This site was a personal project of Queen Amalia, the first queen of the new Greek State, established in the 19th century. She acquired vast lands in the area of Ilion and started a construction program of an exemplary farmstead. The main building of the complex is a neo-gothic tower similar to the one King Otto was born in, in Bavaria!

The farmstead includes gardens, stables, fields, and other farming facilities. Today, the Tower of the Queen is accessible to the public after the completion of a restoration program. Wander around its garden, visit the royal headquarters, pay a visit to the vineyards and perhaps join one of the wine-tasting programs offered by the staff of the Tower.

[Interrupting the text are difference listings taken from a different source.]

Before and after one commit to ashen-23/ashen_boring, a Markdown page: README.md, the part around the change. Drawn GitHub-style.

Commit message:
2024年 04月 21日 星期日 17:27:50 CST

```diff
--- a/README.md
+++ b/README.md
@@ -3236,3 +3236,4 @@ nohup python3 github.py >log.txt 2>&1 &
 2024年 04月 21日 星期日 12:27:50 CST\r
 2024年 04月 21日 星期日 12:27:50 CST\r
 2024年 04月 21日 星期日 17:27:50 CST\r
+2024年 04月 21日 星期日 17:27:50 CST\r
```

Plato's Academy

academy athens 2 lornet shutterstock copy copyPlato's Academy - credits:

Plato Academy is defined as crossed by the streets of Lenorman, Konstantinoupoleos, Athena's street, and the Athens-Lamia National Road. In other words, it is located in the center of Athens, just 10 minutes from Omonia by car or bus. It took its name from the world's first university, the Plato Academy. This is the most famous school of the philosopher Plato, which was located for about 900 years in the same place where it is now.

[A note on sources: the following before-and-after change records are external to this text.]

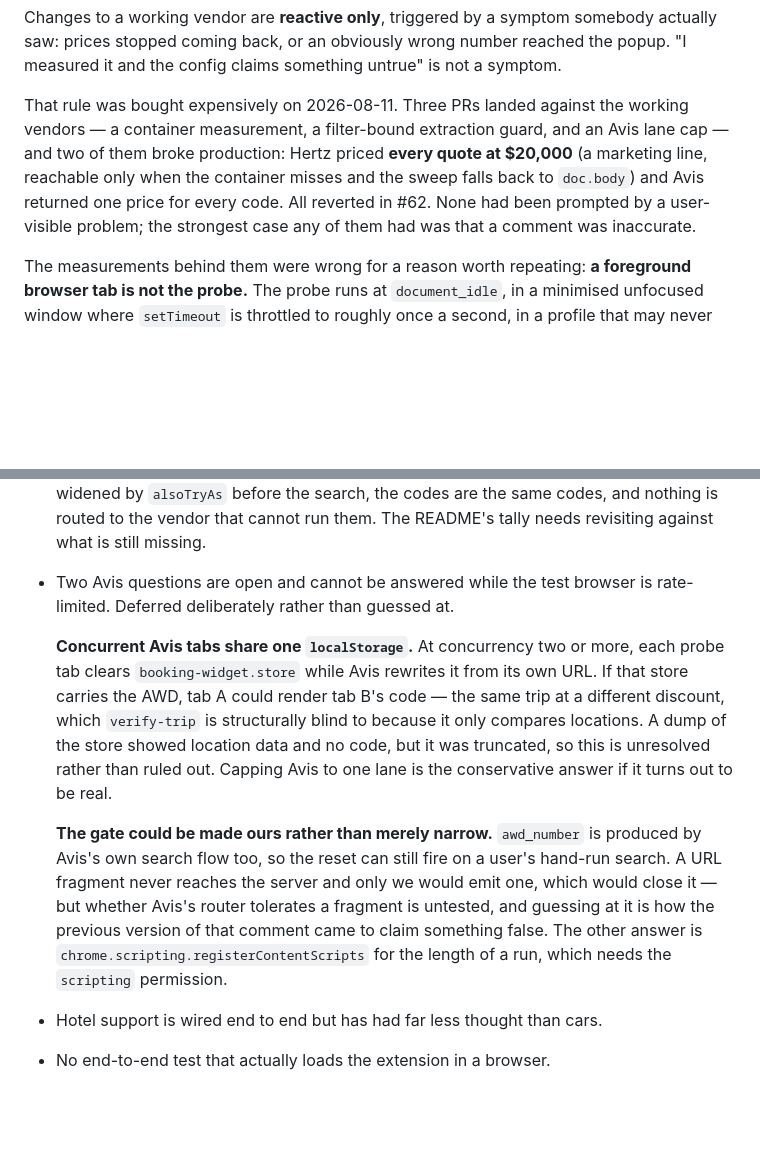
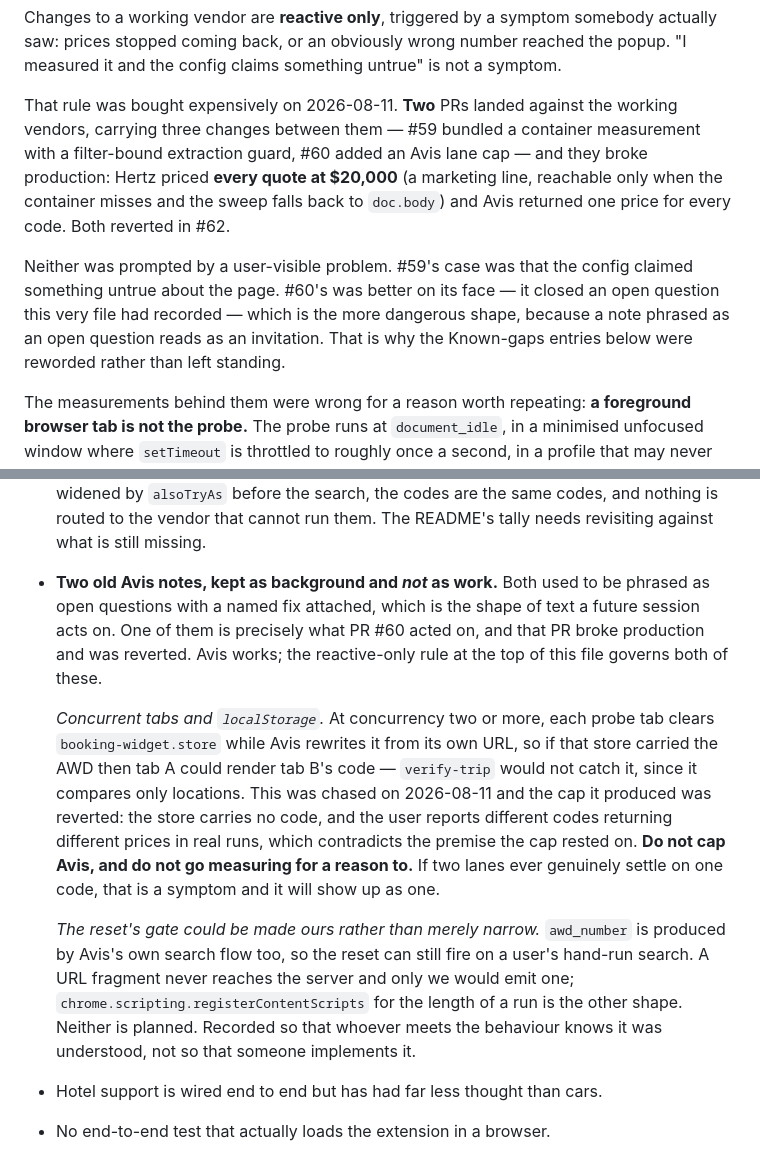
Before and after one commit to wardcrazy01894/SpicyDiscountSearcher, a Markdown page: CLAUDE.md, 2 parts joined by grey strips. GitHub-like rendering; blank space fills up the shorter version.

Commit message:
Close the two notes that invited the work this PR forbids
Review found the PR failing at its own job in two places, and both are the
revert's doing: #62 restored the pre-#59 docs, which restored the exact text
that had invited #59 and #60 in the first place.

`docs/driving-a-vendor-form.md` still read "Avis is deliberately left
uncapped: capping it would halve its throughput on a hunch, and it is now a
one-line change the day someone measures it" — sitting a few lines under this
PR's new sentence saying Avis is not work in progress. And CLAUDE.md's Known
gaps still carried "Capping Avis to one lane is the conservative answer if it
turns out to be real", which is the literal note PR #60 cited as its
motivation.

A blanket disclaimer at the top of a section does not neutralise a bullet
below it phrased as an open question with a named fix attached. That shape is
what a future session acts on, so both are reworded at the source: the cap is
recorded as tried, reverted, and premised on something the user's own runs
contradict, with "do not go measuring for a reason to" said outright. The
reset-gate note keeps its content but says plainly it is recorded so whoever
meets the behaviour knows it was understood, not so someone implements it.

Also corrected: it was **two** PRs carrying three changes, not three PRs —
#59 bundled the container measurement with the extraction guard, #60 was the
lane cap. A file this pedantic about counts should not miscount its own
history. And the claim that the strongest case any of them had was an
inaccurate comment undersold #60, whose case was that it closed a recorded
open question. That is the more dangerous shape of the two and is now named
as such.

Co-Authored-By: Claude Opus 5 (1M context) <noreply@anthropic.com>

```diff
--- a/CLAUDE.md
+++ b/CLAUDE.md
@@ -18,13 +18,18 @@ somebody actually saw: prices stopped coming back, or an obviously wrong number
 reached the popup. "I measured it and the config claims something untrue" is not
 a symptom.
 
-That rule was bought expensively on 2026-08-11. Three PRs landed against the
-working vendors — a container measurement, a filter-bound extraction guard, and
-an Avis lane cap — and two of them broke production: Hertz priced **every quote
-at $20,000** (a marketing line, reachable only when the container misses and the
-sweep falls back to `doc.body`) and Avis returned one price for every code. All
-reverted in #62. None had been prompted by a user-visible problem; the strongest
-case any of them had was that a comment was inaccurate.
+That rule was bought expensively on 2026-08-11. **Two** PRs landed against the
+working vendors, carrying three changes between them — #59 bundled a container
+measurement with a filter-bound extraction guard, #60 added an Avis lane cap —
+and they broke production: Hertz priced **every quote at $20,000** (a marketing
+line, reachable only when the container misses and the sweep falls back to
+`doc.body`) and Avis returned one price for every code. Both reverted in #62.
+
+Neither was prompted by a user-visible problem. #59's case was that the config
+claimed something untrue about the page. #60's was better on its face — it closed
+an open question this very file had recorded — which is the more dangerous shape,
+because a note phrased as an open question reads as an invitation. That is why
+the Known-gaps entries below were reworded rather than left standing.
 
 The measurements behind them were wrong for a reason worth repeating: **a
 foreground browser tab is not the probe.** The probe runs at `document_idle`, in
@@ -711,26 +716,28 @@ Budget and Enterprise, and the entries below describe what each of those needs.
   cannot run them. The README's tally needs revisiting against what is still
   missing.
 
-- Two Avis questions are open and cannot be answered while the test browser is
-  rate-limited. Deferred deliberately rather than guessed at.
+- **Two old Avis notes, kept as background and _not_ as work.** Both used to be
+  phrased as open questions with a named fix attached, which is the shape of text
+  a future session acts on. One of them is precisely what PR #60 acted on, and
+  that PR broke production and was reverted. Avis works; the reactive-only rule
+  at the top of this file governs both of these.
 
-  **Concurrent Avis tabs share one `localStorage`.** At concurrency two or more,
-  each probe tab clears `booking-widget.store` while Avis rewrites it from its
-  own URL. If that store carries the AWD, tab A could render tab B's code — the
-  same trip at a different discount, which `verify-trip` is structurally blind
-  to because it only compares locations. A dump of the store showed location
-  data and no code, but it was truncated, so this is unresolved rather than
-  ruled out. Capping Avis to one lane is the conservative answer if it turns out
-  to be real.
+  _Concurrent tabs and `localStorage`._ At concurrency two or more, each probe
+  tab clears `booking-widget.store` while Avis rewrites it from its own URL, so
+  if that store carried the AWD then tab A could render tab B's code —
+  `verify-trip` would not catch it, since it compares only locations. This was
+  chased on 2026-08-11 and the cap it produced was reverted: the store carries no
+  code, and the user reports different codes returning different prices in real
+  runs, which contradicts the premise the cap rested on. **Do not cap Avis, and
+  do not go measuring for a reason to.** If two lanes ever genuinely settle on
+  one code, that is a symptom and it will show up as one.
 
-  **The gate could be made ours rather than merely narrow.** `awd_number` is
-  produced by Avis's own search flow too, so the reset can still fire on a
+  _The reset's gate could be made ours rather than merely narrow._ `awd_number`
+  is produced by Avis's own search flow too, so the reset can still fire on a
   user's hand-run search. A URL fragment never reaches the server and only we
-  would emit one, which would close it — but whether Avis's router tolerates a
-  fragment is untested, and guessing at it is how the previous version of that
-  comment came to claim something false. The other answer is
-  `chrome.scripting.registerContentScripts` for the length of a run, which needs
-  the `scripting` permission.
+  would emit one; `chrome.scripting.registerContentScripts` for the length of a
+  run is the other shape. Neither is planned. Recorded so that whoever meets the
+  behaviour knows it was understood, not so that someone implements it.
 
 - Hotel support is wired end to end but has had far less thought than cars.
 - No end-to-end test that actually loads the extension in a browser.
```
Also changed, not shown: README.md (+4 -4 lines), docs/driving-a-vendor-form.md (+7 -5 lines).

Its heart is the archeological park of Plato Academy. It is a well-kept and fenced area, the gates of which are always open. Admission to the park is free.

During the last century, the archeological dig brought to light many remains of buildings, which date from the Bronze Age to the Middle Ages. Their remains are located inside the area and most are free to be approached and navigated directly above them.

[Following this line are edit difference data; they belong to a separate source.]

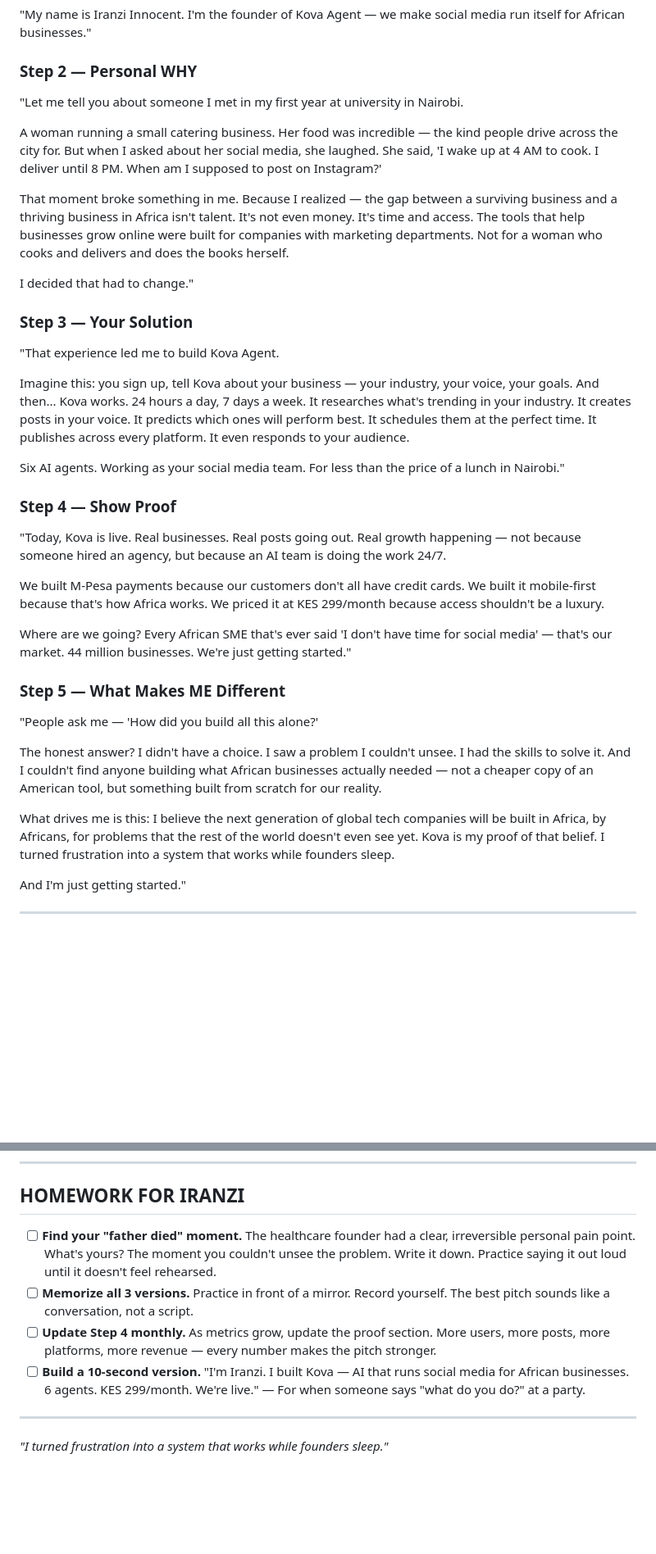
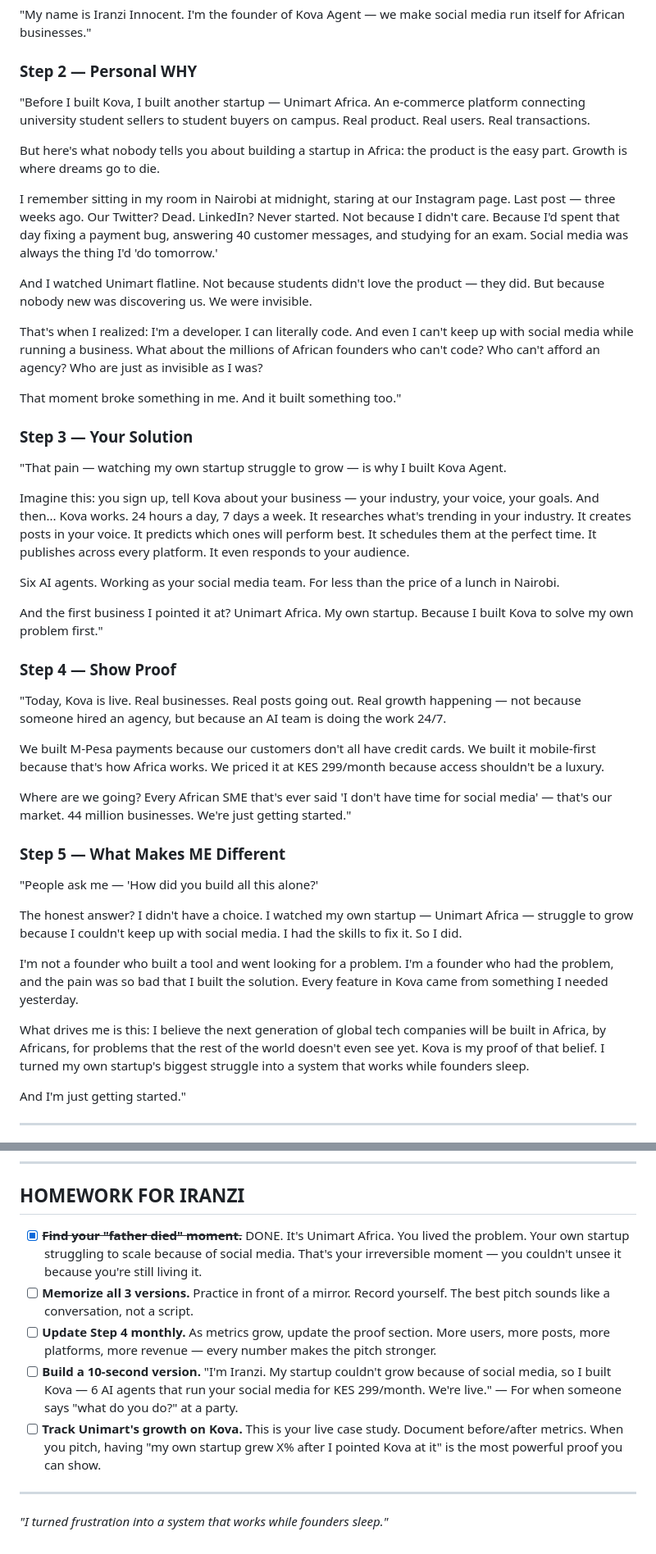
Before and after one commit to unimart831-ai/KOVA, a Markdown page: docs/KOVA_FOUNDER_PITCH.md, 2 parts joined by grey strips. Shown at 82% size. GitHub-like rendering; blank space fills up the shorter version.

Commit message:
updates on the 50 users military operations

```diff
--- a/docs/KOVA_FOUNDER_PITCH.md
+++ b/docs/KOVA_FOUNDER_PITCH.md
@@ -68,21 +78,27 @@ What drives me is a stubborn belief that Africans can solve African problems. We
 
 ### Step 2 — Personal WHY
 
-"Let me tell you about someone I met in my first year at university in Nairobi.
+"Before I built Kova, I built another startup — Unimart Africa. An e-commerce platform connecting university student sellers to student buyers on campus. Real product. Real users. Real transactions.
 
-A woman running a small catering business. Her food was incredible — the kind people drive across the city for. But when I asked about her social media, she laughed. She said, 'I wake up at 4 AM to cook. I deliver until 8 PM. When am I supposed to post on Instagram?'
+But here's what nobody tells you about building a startup in Africa: the product is the easy part. Growth is where dreams go to die.
 
-That moment broke something in me. Because I realized — the gap between a surviving business and a thriving business in Africa isn't talent. It's not even money. It's time and access. The tools that help businesses grow online were built for companies with marketing departments. Not for a woman who cooks and delivers and does the books herself.
+I remember sitting in my room in Nairobi at midnight, staring at our Instagram page. Last post — three weeks ago. Our Twitter? Dead. LinkedIn? Never started. Not because I didn't care. Because I'd spent that day fixing a payment bug, answering 40 customer messages, and studying for an exam. Social media was always the thing I'd 'do tomorrow.'
 
-I decided that had to change."
+And I watched Unimart flatline. Not because students didn't love the product — they did. But because nobody new was discovering us. We were invisible.
+
+That's when I realized: I'm a developer. I can literally code. And even I can't keep up with social media while running a business. What about the millions of African founders who can't code? Who can't afford an agency? Who are just as invisible as I was?
+
+That moment broke something in me. And it built something too."
 
 ### Step 3 — Your Solution
 
-"That experience led me to build Kova Agent.
+"That pain — watching my own startup struggle to grow — is why I built Kova Agent.
 
 Imagine this: you sign up, tell Kova about your business — your industry, your voice, your goals. And then... Kova works. 24 hours a day, 7 days a week. It researches what's trending in your industry. It creates posts in your voice. It predicts which ones will perform best. It schedules them at the perfect time. It publishes across every platform. It even responds to your audience.
 
-Six AI agents. Working as your social media team. For less than the price of a lunch in Nairobi."
+Six AI agents. Working as your social media team. For less than the price of a lunch in Nairobi.
+
+And the first business I pointed it at? Unimart Africa. My own startup. Because I built Kova to solve my own problem first."
 
 ### Step 4 — Show Proof
 
@@ -96,9 +112,11 @@ Where are we going? Every African SME that's ever said 'I don't have time for so
 
 "People ask me — 'How did you build all this alone?'
 
-The honest answer? I didn't have a choice. I saw a problem I couldn't unsee. I had the skills to solve it. And I couldn't find anyone building what African businesses actually needed — not a cheaper copy of an American tool, but something built from scratch for our reality.
+The honest answer? I didn't have a choice. I watched my own startup — Unimart Africa — struggle to grow because I couldn't keep up with social media. I had the skills to fix it. So I did.
 
-What drives me is this: I believe the next generation of global tech companies will be built in Africa, by Africans, for problems that the rest of the world doesn't even see yet. Kova is my proof of that belief. I turned frustration into a system that works while founders sleep.
+I'm not a founder who built a tool and went looking for a problem. I'm a founder who had the problem, and the pain was so bad that I built the solution. Every feature in Kova came from something I needed yesterday.
+
+What drives me is this: I believe the next generation of global tech companies will be built in Africa, by Africans, for problems that the rest of the world doesn't even see yet. Kova is my proof of that belief. I turned my own startup's biggest struggle into a system that works while founders sleep.
 
 And I'm just getting started."
 
@@ -158,10 +176,11 @@ And I'm just getting started."
 
 ## HOMEWORK FOR IRANZI
 
-- [ ] **Find your "father died" moment.** The healthcare founder had a clear, irreversible personal pain point. What's yours? The moment you couldn't unsee the problem. Write it down. Practice saying it out loud until it doesn't feel rehearsed.
+- [x] **~~Find your "father died" moment.~~** DONE. It's Unimart Africa. You lived the problem. Your own startup struggling to scale because of social media. That's your irreversible moment — you couldn't unsee it because you're still living it.
 - [ ] **Memorize all 3 versions.** Practice in front of a mirror. Record yourself. The best pitch sounds like a conversation, not a script.
 - [ ] **Update Step 4 monthly.** As metrics grow, update the proof section. More users, more posts, more platforms, more revenue — every number makes the pitch stronger.
-- [ ] **Build a 10-second version.** "I'm Iranzi. I built Kova — AI that runs social media for African businesses. 6 agents. KES 299/month. We're live." — For when someone says "what do you do?" at a party.
+- [ ] **Build a 10-second version.** "I'm Iranzi. My startup couldn't grow because of social media, so I built Kova — 6 AI agents that run your social media for KES 299/month. We're live." — For when someone says "what do you do?" at a party.
+- [ ] **Track Unimart's growth on Kova.** This is your live case study. Document before/after metrics. When you pitch, having "my own startup grew X% after I pointed Kova at it" is the most powerful proof you can show.
 
 ---
 
```
Also changed, not shown: other parts of docs/KOVA_FOUNDER_PITCH.md (+16 -6 lines).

A grove grows around them: trees, shrubs, green areas but also sports and play areas. Among them, the daily life of the inhabitants of the area who use it daily as a place of recreation or creativity, just as it happened in the area in the time of Plato. The oldest building dates back to the Early Helladic Era (2800-2100 BC), while older traces of habitation have been found since the Neolithic era. 

Strefi Hill Strefi HillStrefi Hill - credits:

Strefi hill is the closest escape to nature from the region of Exarcheia; a small oasis of greenery. Only a few steps from Exarcheion Square and you can see the whole of Athens. Strefis owned a quarry in the 1840s located on Strefis hill, then Aghesmos hill. The tree planting took place in '24 to 26 ', creating a beautiful green space on the outskirts of the then city.

In 1936 the first renovation of the area took place and the hill reached its current area and was called Pinakoton grove. Since then, only in 1985, a new renovation of the hill took place and the open field of Ipasket was created. Cots, a theater, sidewalks and more were created. At that time, although Athens was a fortified city, eight shelters had been set up on its slopes to protect it from airstrikes.

Apart from the sites of the city center, Athens offers so much more to the visitor especially to those willing to venture a bit further away from the city center! Try to visit one of the presented landmarks, plan your own trip to Athens by following the advice given on our Athens travel guide, and check out our Greece tours!